Find the word "profiles" in the data, then copy each line where it is found.

(Raw data)

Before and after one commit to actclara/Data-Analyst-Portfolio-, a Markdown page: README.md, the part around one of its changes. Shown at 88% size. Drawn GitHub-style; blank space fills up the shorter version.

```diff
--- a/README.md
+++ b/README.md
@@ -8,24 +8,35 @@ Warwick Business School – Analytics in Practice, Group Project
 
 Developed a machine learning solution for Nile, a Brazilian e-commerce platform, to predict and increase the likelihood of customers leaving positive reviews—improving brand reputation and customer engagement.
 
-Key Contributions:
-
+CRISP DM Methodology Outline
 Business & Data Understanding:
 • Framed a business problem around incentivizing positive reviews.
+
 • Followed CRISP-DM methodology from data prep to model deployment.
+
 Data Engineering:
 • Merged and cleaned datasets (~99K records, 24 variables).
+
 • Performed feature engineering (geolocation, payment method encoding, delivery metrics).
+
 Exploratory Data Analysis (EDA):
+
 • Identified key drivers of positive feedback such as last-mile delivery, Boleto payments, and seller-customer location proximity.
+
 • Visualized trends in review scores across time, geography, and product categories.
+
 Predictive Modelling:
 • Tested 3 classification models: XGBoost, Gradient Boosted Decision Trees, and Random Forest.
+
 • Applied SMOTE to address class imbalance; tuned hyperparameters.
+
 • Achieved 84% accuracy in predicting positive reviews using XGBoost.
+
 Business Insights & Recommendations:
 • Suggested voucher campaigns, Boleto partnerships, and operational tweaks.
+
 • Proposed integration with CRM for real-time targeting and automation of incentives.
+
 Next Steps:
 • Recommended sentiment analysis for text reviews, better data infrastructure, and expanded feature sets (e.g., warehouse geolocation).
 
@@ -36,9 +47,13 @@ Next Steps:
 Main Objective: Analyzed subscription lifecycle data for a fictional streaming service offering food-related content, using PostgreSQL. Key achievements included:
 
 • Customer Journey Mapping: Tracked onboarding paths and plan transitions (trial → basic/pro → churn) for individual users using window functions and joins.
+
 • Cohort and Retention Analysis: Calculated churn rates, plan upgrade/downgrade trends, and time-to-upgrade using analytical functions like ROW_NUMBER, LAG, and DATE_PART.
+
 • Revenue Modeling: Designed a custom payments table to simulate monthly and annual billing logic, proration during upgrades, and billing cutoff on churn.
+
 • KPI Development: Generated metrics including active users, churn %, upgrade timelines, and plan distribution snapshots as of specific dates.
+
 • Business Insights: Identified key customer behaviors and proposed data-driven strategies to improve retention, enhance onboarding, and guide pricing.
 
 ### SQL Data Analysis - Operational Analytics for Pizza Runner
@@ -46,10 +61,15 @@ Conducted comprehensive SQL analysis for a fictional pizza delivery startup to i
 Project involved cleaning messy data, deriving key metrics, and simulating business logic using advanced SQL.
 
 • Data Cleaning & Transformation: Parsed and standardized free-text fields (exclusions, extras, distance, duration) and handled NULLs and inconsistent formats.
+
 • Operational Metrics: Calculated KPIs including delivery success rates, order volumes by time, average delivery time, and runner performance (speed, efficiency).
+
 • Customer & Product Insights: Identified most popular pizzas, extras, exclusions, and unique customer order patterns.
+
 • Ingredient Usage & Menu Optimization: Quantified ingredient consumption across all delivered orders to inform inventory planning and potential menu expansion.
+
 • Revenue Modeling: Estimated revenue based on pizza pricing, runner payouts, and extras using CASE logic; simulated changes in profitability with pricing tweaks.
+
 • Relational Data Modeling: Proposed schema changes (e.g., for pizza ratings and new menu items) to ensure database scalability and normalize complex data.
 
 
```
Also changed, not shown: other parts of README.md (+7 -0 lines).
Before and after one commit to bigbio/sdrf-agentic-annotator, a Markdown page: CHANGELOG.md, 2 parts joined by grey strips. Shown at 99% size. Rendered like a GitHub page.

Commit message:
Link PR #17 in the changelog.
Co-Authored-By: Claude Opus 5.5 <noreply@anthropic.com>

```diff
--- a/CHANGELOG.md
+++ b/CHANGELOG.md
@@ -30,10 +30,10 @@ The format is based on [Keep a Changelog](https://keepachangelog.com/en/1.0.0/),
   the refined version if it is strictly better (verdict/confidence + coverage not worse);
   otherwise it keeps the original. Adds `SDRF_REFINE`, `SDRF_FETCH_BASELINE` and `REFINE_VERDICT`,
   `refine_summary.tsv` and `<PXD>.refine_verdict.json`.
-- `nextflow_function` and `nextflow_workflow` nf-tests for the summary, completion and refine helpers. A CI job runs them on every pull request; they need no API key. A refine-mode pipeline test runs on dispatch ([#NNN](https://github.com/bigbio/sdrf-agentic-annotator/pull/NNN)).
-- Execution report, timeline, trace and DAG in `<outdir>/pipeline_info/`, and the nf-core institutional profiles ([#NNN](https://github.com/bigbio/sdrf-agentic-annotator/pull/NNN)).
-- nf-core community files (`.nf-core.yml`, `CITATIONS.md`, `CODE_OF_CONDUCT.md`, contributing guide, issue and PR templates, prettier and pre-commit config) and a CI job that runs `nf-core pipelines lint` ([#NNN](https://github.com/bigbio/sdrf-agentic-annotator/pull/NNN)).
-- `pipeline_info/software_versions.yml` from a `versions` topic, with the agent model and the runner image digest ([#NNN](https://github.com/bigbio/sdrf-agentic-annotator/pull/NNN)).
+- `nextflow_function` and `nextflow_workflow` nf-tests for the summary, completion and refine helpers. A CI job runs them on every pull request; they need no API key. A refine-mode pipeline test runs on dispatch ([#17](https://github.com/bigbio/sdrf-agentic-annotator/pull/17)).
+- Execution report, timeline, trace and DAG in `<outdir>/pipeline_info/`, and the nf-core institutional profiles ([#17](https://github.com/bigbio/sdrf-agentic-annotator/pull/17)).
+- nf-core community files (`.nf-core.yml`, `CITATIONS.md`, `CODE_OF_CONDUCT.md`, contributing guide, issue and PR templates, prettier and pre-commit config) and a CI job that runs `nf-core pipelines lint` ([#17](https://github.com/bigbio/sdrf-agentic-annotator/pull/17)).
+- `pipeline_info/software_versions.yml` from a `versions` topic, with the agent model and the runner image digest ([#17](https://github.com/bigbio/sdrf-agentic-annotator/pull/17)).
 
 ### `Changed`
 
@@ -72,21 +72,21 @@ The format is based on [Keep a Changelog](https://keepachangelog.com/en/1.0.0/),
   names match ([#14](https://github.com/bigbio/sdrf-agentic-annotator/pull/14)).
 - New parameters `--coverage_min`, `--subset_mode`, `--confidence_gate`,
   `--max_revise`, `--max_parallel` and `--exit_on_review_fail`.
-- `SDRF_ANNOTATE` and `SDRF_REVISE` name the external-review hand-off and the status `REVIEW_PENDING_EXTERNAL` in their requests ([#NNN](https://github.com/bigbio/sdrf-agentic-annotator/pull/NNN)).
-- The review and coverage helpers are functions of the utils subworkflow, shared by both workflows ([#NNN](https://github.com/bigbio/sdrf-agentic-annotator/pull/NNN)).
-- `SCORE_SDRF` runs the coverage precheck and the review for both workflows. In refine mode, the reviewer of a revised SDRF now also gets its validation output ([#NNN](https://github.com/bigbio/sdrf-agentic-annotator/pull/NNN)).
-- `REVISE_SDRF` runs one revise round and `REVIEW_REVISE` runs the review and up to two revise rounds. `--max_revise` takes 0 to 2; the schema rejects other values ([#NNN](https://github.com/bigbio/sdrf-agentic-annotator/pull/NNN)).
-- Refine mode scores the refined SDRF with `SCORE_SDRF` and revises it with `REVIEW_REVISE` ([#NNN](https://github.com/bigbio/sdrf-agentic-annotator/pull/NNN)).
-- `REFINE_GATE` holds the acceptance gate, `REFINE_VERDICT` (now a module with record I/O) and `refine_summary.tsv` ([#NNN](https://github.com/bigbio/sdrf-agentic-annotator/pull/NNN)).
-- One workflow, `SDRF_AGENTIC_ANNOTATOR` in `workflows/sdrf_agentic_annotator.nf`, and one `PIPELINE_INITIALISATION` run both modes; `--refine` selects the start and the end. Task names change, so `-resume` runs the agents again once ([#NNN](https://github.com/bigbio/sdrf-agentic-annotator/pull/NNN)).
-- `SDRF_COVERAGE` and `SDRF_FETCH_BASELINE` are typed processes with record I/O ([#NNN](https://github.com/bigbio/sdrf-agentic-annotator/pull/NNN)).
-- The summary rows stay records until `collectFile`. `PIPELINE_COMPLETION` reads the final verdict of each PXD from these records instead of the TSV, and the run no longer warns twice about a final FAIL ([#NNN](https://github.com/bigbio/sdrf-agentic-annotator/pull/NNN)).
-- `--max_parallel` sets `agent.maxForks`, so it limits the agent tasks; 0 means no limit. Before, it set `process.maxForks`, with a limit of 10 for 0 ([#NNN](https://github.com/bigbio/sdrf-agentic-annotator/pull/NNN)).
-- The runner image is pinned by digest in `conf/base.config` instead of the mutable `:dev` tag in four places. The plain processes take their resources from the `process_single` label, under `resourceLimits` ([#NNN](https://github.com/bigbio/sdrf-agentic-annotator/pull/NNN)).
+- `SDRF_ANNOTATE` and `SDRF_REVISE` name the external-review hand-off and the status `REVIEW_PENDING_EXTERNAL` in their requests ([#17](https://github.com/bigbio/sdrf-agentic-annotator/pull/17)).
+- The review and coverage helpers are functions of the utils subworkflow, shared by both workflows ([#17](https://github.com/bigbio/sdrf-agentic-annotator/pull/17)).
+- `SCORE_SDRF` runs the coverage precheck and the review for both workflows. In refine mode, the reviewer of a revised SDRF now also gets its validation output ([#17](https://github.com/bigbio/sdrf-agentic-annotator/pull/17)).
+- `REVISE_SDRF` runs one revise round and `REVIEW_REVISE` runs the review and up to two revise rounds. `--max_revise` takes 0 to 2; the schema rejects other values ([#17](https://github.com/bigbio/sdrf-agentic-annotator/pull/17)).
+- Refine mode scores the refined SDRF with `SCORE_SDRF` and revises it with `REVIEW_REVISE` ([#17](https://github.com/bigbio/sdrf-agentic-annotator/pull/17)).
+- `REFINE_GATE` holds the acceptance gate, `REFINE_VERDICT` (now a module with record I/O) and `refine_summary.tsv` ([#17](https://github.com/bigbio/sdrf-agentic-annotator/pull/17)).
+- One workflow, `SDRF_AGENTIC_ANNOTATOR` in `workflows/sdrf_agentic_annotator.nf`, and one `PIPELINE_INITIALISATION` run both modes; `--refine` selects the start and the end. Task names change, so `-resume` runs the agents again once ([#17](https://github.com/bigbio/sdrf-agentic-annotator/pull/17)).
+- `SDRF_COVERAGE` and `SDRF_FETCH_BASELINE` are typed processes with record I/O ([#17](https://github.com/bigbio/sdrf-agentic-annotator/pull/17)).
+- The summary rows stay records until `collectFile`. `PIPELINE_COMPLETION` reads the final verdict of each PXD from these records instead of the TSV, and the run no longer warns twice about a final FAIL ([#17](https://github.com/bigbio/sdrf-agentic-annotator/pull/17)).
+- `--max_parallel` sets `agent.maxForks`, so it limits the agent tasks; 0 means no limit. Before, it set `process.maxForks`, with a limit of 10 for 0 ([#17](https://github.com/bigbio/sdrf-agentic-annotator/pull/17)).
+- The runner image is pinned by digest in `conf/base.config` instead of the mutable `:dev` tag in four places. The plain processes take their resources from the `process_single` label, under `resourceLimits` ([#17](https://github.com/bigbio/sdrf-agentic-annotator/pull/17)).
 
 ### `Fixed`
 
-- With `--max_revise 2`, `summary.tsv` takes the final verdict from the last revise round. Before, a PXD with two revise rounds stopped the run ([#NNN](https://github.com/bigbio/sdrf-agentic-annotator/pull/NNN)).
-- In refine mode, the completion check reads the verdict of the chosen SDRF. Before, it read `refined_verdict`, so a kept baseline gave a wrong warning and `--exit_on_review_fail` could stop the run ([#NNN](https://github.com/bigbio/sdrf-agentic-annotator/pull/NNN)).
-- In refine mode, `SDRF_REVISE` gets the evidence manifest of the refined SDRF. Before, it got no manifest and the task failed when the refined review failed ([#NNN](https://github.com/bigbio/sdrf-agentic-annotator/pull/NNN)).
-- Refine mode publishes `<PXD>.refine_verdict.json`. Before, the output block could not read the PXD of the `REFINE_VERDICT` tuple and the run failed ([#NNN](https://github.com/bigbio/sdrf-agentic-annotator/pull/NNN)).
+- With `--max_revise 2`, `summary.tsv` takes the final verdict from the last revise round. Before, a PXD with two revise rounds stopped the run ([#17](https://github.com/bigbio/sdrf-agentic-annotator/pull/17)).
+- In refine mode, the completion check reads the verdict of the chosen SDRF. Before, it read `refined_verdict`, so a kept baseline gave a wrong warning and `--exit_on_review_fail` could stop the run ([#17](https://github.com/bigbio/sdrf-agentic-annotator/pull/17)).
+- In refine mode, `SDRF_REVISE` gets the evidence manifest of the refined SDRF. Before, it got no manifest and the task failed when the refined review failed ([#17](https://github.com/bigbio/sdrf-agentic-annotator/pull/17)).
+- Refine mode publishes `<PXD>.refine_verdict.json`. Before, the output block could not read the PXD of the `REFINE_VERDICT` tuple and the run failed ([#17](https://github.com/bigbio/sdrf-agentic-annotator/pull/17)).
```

(End Raw data)

__Result of this task__.
-- Execution report, timeline, trace and DAG in `<outdir>/pipeline_info/`, and the nf-core institutional profiles ([#NNN](https://github.com/bigbio/sdrf-agentic-annotator/pull/NNN)).
+- Execution report, timeline, trace and DAG in `<outdir>/pipeline_info/`, and the nf-core institutional profiles ([#17](https://github.com/bigbio/sdrf-agentic-annotator/pull/17)).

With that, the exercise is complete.